Every time an adverse event occurs, it has the potential to leave a significant and lasting impact. No one expects themselves, or their loved one, to be placed at the risk of harm while in a healthcare setting and healthcare professionals work tirelessly to provide high standards of care for their patients, yet sadly adverse events can happen from time to time. Adverse events can happen for a variety of reasons, such as environmental or human factors, like understaffing or sheer exhaustion experienced by staff. And while these events can’t be eradicated entirely, what we can and must do is learn from each incident through a constructive review process. To do this, we are working with NHS boards and healthcare professionals across Scotland to standardise our approach to adverse events by revising the existing framework and ensuring that those involved in a review are treated with care and empathy, and, above all, that actions are put in place to reduce the risk of the incident reoccurring.
The main issue currently facing NHS boards when it comes to adverse event reviews is a lack of standardised approach based on best practice. As we work with healthcare practitioners to establish what this should look like, we keep seeing two key themes – that listening to patients and their families is essential if we want to understand what went wrong, and that clear, empathetic communication is fundamental if we want to provide them with the support they need as they move through what is unquestionably, an incredibly challenging time.
Understanding what patients, families and carers need
As a review takes place following an adverse event, the feedback from the majority of those involved is that they do not want to use the review to apportion blame. What they want is to receive an apology, understand what happened and get reassurance that it should not happen again. To do this, we must ensure that people are at the heart of each review, engaging with them from the outset. It is only by working with and listening to patients, families and carers that we can glean invaluable information that can inform the actions we put in place to prevent adverse events from reoccurring.

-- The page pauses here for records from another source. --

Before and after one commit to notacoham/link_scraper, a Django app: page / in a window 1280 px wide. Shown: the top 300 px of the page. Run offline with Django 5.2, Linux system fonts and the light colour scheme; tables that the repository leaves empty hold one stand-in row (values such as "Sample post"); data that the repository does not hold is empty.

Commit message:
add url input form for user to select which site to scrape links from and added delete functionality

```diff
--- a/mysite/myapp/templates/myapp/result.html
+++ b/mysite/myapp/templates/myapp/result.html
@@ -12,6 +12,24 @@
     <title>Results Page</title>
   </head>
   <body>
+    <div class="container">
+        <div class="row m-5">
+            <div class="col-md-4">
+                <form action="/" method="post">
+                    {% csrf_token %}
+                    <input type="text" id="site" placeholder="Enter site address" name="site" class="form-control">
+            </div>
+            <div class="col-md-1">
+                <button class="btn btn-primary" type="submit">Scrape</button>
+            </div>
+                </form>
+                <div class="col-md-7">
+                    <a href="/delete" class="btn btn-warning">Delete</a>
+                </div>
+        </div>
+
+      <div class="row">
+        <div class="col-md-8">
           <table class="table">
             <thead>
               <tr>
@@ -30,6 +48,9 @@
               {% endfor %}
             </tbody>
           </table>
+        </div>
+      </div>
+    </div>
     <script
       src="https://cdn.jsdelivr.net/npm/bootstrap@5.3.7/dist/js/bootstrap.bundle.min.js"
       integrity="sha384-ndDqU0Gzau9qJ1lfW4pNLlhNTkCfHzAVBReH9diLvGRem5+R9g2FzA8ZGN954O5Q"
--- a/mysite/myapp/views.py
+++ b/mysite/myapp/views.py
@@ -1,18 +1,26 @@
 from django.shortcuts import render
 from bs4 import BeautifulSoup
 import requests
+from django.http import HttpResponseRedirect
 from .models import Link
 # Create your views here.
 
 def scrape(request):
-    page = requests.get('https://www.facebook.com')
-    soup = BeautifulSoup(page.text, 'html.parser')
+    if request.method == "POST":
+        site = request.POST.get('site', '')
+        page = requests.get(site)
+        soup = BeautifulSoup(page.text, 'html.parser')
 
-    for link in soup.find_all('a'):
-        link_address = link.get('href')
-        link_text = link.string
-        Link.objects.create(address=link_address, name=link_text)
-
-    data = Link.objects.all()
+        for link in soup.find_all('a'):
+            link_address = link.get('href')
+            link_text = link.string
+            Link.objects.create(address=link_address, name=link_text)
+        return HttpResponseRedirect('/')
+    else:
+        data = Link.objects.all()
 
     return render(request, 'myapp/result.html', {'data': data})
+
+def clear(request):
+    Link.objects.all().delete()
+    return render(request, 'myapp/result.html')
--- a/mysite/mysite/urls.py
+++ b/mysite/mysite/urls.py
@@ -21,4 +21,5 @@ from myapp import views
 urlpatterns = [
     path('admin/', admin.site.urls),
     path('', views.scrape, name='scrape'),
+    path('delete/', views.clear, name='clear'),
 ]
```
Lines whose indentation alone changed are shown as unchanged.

As part of our work with medical professionals across Scotland, we are also learning that families and carers want greater clarity. Many feedback that the reports they receive upon the completion of a review is very clinical, full of medical jargon that can be difficult to understand. It can be easy for medical professionals to hone in on the technicalities and the science involved, forgetting that families of those involved are looking for compassion and a clear, straightforward explanation that will help them understand what happened and support them in coming to terms with it.
So, what can we do going forward? We must listen to our patients, their families and carers – that much is clear. We already know that NHS boards across Scotland are paying attention – an unprecedented number of healthcare professionals has expressed interest in receiving compassionate communications training, while examples of outstanding care are reported by patients across the board. It is also paramount that we never forget that people are at the heart of everything we do and that their needs should be placed at the centre of how we shape and improve our health services.
Community engagement is a core part of what we do at Healthcare Improvement Scotland, working with the NHS, our partners and patients to make sure that real human experiences and opinions shape national policy.
It is clear that this collaboration is now more vital than ever and that we focus our efforts on three key elements – listening, learning and improving. We will continue to play a key role in ensuring this happens, through producing national information for families, as well as promoting a single point of contact for families to keep them engaged in review process.
Moira Manson is a Senior Reviewer at Healthcare Improvement Scotland.